Spend the day wandering through the quirky cobbled lined streets and try to spot the quirkiest possible houses.
There is also a signposted 4.5km hike that will take you higher up the mountain to enjoy even more spectacular views.
Make sure to make a visit to the Castle of Monsanto to check out the castle walls and ruins of the old Roman chapel.
Travelling Portugal is enjoyable at pretty much any time of the year but which month you should visit might be affected by what you want to do the most.
If you want a large part of your Portugal trip to involve sunbathing and enjoying some hot weather, you’ll want to visit during the summer months (June to August).
If the idea of really hot weather fills you with dread but you still want it to be nice then September would be a great time to tour Portugal. The hottest of the summer months are over but it’s still nice and warm.
Depending on how you are travelling you will probably either be driving or flying into Portugal.
If you’re driving, there are plenty of spots you can cross the border from Spain into Portugal up and down the country.
Flights land in Lisbon but you won’t need to hire a car on the first day as Lisbon itself is very easy to explore using public transport.
This Portugal 10 day itinerary just like any road trip could be driven either North or South and both will be a really enjoyable trip.
Which direction you should drive Portugal will largely depend on how you plan on actually getting there in the first place.
If you plan on flying in and out of Lisbon, you’ll need to do a loop and could really go in either direction first. Either way, at some point you will end up backtracking a little but just enjoy the experience!
As with most things, the cost of a road trip in Portugal is dependent on many different factors.
If you are travelling by motorhome and staying at cheap campsites or ASAs, the cost will be very minimal as food, fuel and other basics are pretty affordable in comparison to some other European countries.
However, if you really want to splash out, there are plenty of fantastic hotels and wonderful restaurants to cater to all budgets.
There used to be very few restrictions on wild camping in Portugal. Then at the beginning of 2021, there was a ban placed on wild camping all together and motorhomes had to be parked up on an “approved site” after 7pm.
The rules then changed slightly once again on 25th August 2021.
You can now wild camp in Portugal but with very strict rules around where and for how long.
The law now states:

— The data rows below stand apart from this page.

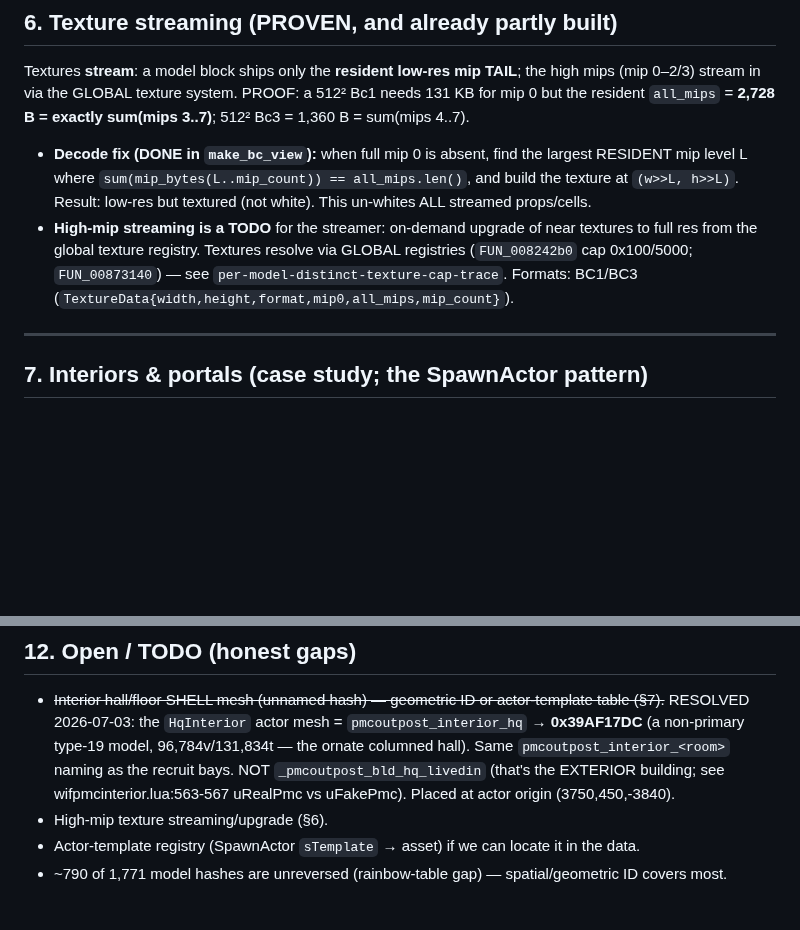
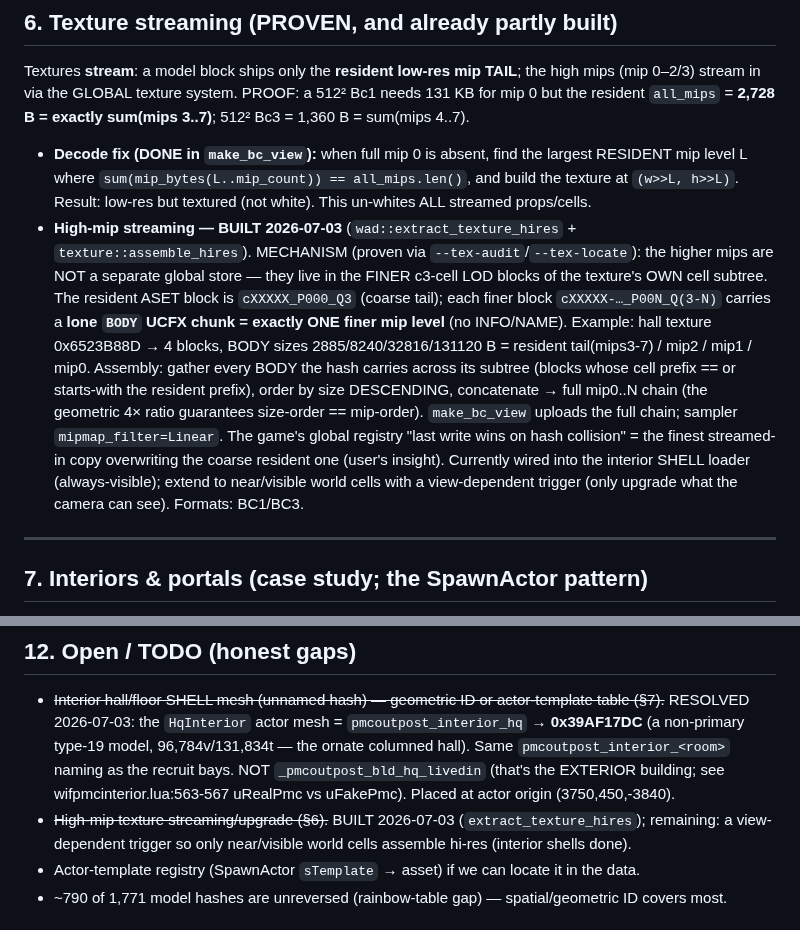
Before and after one commit to Mercenaries-Fan-Build/notes-on-the-released-game, a Markdown page: docs/modernization/world_streaming_spec.md, 2 parts joined by grey strips. Rendered like a GitHub page; blank space fills up the shorter version.

Commit message:
docs: mark high-mip texture streaming BUILT (§6/§12), record the c3-subtree mip mechanism
Co-Authored-By: Claude Opus 4.8 <noreply@anthropic.com>

```diff
--- a/docs/modernization/world_streaming_spec.md
+++ b/docs/modernization/world_streaming_spec.md
@@ -154,10 +154,19 @@ resident `all_mips` = **2,728 B = exactly sum(mips 3..7)**; 512² Bc3 = 1,360 B
 - **Decode fix (DONE in `make_bc_view`):** when full mip 0 is absent, find the largest RESIDENT mip
   level L where `sum(mip_bytes(L..mip_count)) == all_mips.len()`, and build the texture at
   `(w>>L, h>>L)`. Result: low-res but textured (not white). This un-whites ALL streamed props/cells.
-- **High-mip streaming is a TODO** for the streamer: on-demand upgrade of near textures to full res
-  from the global texture registry. Textures resolve via GLOBAL registries (`FUN_008242b0` cap
-  0x100/5000; `FUN_00873140`) — see `per-model-distinct-texture-cap-trace`. Formats: BC1/BC3
-  (`TextureData{width,height,format,mip0,all_mips,mip_count}`).
+- **High-mip streaming — BUILT 2026-07-03** (`wad::extract_texture_hires` + `texture::assemble_hires`).
+  MECHANISM (proven via `--tex-audit`/`--tex-locate`): the higher mips are NOT a separate global
+  store — they live in the FINER c3-cell LOD blocks of the texture's OWN cell subtree. The resident
+  ASET block is `cXXXXX_P000_Q3` (coarse tail); each finer block `cXXXXX-…_P00N_Q(3-N)` carries a
+  **lone `BODY` UCFX chunk = exactly ONE finer mip level** (no INFO/NAME). Example: hall texture
+  0x6523B88D → 4 blocks, BODY sizes 2885/8240/32816/131120 B = resident tail(mips3-7) / mip2 / mip1 /
+  mip0. Assembly: gather every BODY the hash carries across its subtree (blocks whose cell prefix ==
+  or starts-with the resident prefix), order by size DESCENDING, concatenate → full mip0..N chain (the
+  geometric 4× ratio guarantees size-order == mip-order). `make_bc_view` uploads the full chain;
+  sampler `mipmap_filter=Linear`. The game's global registry "last write wins on hash collision" =
+  the finest streamed-in copy overwriting the coarse resident one (user's insight). Currently wired
+  into the interior SHELL loader (always-visible); extend to near/visible world cells with a
+  view-dependent trigger (only upgrade what the camera can see). Formats: BC1/BC3.
 
 ---
 
@@ -319,7 +328,8 @@ placement rotation; the vz_state ABSOLUTE vs layers_static RELATIVE COMP-offset
   non-primary type-19 model, 96,784v/131,834t — the ornate columned hall). Same `pmcoutpost_interior_<room>`
   naming as the recruit bays. NOT `_pmcoutpost_bld_hq_livedin` (that's the EXTERIOR building; see
   wifpmcinterior.lua:563-567 uRealPmc vs uFakePmc). Placed at actor origin (3750,450,-3840).
-- High-mip texture streaming/upgrade (§6).
+- ~~High-mip texture streaming/upgrade (§6).~~ BUILT 2026-07-03 (`extract_texture_hires`); remaining:
+  a view-dependent trigger so only near/visible world cells assemble hi-res (interior shells done).
 - Actor-template registry (SpawnActor `sTemplate` → asset) if we can locate it in the data.
 - ~790 of 1,771 model hashes are unreversed (rainbow-table gap) — spatial/geometric ID covers most.
 
```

“...the overnight stay and parking of motorhomes or similar are prohibited in areas of the Natura 2000 Network, protected areas and areas covered by the Coastal Plans, except in the places expressly authorised for this purpose...”
For the rest of the country the law states:
“...motorhomes approved by the IMT - Institute of Mobility and Transport are allowed to stay overnight for a maximum period of 48 hours in the same municipality…”
What this means is that, for most international visitors to Portugal, wild camping is now not allowed unless you get your motorhome approved by the IMT first.
Luckily there are a lot of ASAs (Service Areas for Motorhomes) that have facilities to fill water and dump waste. Many of these are very basic but they are also legal overnight stays and only cost a few euros per night.
So there we have it, I hope you've enjoyed this Portugal Road Trip Itinerary and hopefully it will help you plan your next Portugal road trip!
If you've got any questions, let me know below.
Other posts to check out: